◆ Task instructions:
Each time a line of the listing holds "entity", copy that line.
**********
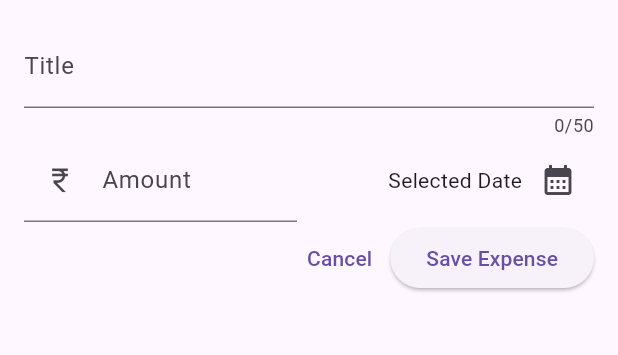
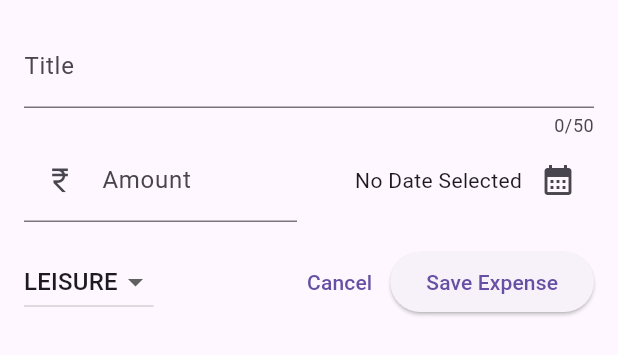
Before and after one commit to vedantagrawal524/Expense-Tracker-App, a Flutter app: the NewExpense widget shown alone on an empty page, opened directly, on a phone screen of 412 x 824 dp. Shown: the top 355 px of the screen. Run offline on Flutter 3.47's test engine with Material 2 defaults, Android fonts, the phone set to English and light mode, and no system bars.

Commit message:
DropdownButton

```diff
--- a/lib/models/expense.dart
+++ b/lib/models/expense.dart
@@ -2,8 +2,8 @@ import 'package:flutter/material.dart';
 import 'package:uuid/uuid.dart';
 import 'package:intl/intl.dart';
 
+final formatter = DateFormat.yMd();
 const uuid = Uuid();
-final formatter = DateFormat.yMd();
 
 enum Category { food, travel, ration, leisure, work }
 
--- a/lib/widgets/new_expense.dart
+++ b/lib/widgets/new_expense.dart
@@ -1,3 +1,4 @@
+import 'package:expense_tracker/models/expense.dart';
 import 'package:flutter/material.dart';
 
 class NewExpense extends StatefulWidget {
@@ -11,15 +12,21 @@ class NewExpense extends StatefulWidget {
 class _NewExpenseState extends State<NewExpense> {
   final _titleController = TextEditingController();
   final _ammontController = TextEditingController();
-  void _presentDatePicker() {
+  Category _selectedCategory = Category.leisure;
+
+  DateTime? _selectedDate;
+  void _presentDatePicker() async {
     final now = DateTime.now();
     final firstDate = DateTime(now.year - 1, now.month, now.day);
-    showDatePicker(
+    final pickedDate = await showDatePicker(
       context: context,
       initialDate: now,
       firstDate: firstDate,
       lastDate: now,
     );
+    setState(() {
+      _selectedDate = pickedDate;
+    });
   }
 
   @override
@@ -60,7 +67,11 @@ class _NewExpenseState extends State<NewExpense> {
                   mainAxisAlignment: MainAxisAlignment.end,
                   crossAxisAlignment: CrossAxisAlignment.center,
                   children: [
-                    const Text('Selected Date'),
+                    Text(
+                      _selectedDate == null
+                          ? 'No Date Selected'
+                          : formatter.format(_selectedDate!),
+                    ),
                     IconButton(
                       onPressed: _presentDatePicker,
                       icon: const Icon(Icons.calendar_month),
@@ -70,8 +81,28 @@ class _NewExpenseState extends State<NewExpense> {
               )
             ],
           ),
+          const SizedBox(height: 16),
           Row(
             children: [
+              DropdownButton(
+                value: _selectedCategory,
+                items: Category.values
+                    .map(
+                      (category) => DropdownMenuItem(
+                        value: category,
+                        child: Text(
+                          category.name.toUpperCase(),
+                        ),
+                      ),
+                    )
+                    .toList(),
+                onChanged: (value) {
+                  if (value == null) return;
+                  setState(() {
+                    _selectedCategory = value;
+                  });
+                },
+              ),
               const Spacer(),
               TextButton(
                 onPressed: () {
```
**********
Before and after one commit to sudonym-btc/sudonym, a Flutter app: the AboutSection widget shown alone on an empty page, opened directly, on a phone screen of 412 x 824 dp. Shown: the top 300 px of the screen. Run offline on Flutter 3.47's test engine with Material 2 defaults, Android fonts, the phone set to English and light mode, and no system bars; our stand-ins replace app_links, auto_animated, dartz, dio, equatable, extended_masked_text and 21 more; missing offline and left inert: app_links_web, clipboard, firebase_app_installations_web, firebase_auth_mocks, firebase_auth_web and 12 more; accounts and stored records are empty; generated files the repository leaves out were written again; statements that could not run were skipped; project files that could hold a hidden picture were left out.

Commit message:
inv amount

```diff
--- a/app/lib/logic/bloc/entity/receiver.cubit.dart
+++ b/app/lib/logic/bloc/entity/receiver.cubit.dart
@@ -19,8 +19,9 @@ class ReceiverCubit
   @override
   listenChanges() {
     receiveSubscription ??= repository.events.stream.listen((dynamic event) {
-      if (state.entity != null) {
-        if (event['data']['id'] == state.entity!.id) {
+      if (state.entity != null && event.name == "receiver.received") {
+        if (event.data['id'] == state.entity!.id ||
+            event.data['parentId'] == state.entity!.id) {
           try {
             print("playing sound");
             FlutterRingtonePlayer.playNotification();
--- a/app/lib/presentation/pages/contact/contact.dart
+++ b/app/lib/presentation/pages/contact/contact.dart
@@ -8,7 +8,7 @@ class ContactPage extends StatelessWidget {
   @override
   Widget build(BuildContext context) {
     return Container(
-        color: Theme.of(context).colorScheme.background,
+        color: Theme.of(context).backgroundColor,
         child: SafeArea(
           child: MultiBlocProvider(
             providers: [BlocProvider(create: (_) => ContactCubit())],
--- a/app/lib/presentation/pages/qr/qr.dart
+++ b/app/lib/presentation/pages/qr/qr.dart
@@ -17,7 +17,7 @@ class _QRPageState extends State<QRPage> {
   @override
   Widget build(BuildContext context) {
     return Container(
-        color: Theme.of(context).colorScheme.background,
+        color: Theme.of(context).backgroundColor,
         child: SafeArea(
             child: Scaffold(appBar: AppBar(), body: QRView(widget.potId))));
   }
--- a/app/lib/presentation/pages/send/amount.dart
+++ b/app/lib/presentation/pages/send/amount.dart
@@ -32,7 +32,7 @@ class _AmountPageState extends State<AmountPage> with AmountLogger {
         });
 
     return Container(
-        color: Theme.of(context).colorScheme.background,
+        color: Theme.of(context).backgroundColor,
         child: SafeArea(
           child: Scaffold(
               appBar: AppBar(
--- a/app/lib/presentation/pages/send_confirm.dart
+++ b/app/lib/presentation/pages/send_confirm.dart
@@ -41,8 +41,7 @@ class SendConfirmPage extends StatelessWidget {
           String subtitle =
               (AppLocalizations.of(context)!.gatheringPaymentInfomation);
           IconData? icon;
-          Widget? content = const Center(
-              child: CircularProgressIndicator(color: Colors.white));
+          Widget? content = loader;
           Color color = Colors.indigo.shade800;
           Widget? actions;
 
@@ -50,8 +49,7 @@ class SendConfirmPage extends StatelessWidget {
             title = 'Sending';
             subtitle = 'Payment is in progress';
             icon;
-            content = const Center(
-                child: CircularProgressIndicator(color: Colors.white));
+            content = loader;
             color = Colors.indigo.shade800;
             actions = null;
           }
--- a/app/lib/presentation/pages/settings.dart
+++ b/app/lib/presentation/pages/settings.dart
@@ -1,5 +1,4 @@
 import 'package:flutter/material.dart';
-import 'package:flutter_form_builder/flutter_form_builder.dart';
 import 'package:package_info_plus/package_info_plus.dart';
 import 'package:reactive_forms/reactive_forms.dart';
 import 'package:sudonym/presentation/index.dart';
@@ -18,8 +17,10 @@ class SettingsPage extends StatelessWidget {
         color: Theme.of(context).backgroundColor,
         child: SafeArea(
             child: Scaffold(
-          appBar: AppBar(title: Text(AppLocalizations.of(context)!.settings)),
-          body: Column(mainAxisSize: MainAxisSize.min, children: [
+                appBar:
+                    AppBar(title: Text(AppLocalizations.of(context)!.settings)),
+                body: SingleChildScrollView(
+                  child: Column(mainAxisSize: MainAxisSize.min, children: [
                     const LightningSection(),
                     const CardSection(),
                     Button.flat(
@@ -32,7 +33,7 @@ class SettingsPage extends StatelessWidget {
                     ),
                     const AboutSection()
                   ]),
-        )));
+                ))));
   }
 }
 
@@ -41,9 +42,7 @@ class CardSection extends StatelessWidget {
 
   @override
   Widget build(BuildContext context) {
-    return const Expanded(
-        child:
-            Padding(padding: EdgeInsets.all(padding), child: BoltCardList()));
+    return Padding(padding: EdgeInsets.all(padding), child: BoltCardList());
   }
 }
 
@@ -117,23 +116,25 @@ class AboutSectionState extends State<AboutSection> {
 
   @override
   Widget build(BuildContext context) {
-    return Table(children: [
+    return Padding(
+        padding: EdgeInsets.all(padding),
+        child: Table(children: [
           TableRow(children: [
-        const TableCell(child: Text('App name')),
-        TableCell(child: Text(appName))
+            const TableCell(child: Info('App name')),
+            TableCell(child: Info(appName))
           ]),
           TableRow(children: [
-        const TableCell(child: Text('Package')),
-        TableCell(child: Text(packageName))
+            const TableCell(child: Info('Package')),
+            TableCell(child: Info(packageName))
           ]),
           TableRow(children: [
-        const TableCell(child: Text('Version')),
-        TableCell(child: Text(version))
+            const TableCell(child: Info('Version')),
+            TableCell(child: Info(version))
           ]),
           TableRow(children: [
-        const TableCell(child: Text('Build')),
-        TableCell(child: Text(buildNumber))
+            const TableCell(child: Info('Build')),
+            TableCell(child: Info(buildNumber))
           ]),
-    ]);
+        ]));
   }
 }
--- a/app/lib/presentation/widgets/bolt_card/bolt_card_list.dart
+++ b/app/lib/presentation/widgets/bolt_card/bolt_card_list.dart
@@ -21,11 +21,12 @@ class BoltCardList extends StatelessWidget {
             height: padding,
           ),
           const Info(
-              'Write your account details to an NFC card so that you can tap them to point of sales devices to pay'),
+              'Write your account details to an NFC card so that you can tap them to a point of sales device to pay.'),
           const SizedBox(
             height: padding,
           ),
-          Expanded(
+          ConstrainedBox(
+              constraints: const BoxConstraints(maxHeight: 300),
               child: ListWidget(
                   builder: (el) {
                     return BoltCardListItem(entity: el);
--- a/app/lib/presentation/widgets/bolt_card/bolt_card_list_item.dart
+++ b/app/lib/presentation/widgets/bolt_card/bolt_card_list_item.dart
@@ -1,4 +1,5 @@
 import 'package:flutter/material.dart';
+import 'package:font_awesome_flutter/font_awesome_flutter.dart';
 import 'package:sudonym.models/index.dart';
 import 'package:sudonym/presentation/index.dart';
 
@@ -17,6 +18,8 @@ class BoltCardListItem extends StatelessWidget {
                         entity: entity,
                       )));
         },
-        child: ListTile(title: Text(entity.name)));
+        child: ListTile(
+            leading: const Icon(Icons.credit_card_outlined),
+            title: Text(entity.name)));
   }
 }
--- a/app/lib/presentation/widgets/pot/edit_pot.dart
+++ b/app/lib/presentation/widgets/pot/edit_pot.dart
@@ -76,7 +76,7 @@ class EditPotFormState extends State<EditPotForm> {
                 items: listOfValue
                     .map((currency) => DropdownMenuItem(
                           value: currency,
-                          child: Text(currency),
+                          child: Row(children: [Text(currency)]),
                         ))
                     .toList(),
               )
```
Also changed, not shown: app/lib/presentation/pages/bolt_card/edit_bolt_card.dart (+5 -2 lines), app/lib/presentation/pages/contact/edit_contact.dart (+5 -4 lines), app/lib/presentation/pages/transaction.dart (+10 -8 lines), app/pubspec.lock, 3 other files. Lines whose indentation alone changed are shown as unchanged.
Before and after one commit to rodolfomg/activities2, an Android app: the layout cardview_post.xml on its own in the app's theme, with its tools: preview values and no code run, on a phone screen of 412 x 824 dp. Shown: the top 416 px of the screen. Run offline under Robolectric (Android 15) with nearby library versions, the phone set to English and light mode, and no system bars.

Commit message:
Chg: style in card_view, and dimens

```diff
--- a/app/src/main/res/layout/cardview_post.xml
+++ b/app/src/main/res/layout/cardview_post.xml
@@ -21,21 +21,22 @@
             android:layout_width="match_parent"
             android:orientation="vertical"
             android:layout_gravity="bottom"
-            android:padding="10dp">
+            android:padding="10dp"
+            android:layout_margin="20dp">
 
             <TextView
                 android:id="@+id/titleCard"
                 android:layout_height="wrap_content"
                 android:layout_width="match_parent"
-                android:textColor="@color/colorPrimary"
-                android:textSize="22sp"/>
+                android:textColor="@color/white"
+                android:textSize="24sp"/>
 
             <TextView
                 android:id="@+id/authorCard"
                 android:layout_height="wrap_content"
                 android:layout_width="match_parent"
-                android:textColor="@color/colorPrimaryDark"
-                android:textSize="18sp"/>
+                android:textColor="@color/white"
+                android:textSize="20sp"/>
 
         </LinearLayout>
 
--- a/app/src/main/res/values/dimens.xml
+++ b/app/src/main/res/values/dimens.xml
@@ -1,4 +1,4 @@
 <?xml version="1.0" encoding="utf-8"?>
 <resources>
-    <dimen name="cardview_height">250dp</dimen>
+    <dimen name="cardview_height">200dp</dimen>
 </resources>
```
**********
◆ Written reply:
--- a/app/lib/logic/bloc/entity/receiver.cubit.dart
+++ b/app/lib/logic/bloc/entity/receiver.cubit.dart
-      if (state.entity != null) {
-        if (event['data']['id'] == state.entity!.id) {
+      if (state.entity != null && event.name == "receiver.received") {
+        if (event.data['id'] == state.entity!.id ||
+            event.data['parentId'] == state.entity!.id) {
                     return BoltCardListItem(entity: el);
                         entity: entity,
-        child: ListTile(title: Text(entity.name)));
+            title: Text(entity.name)));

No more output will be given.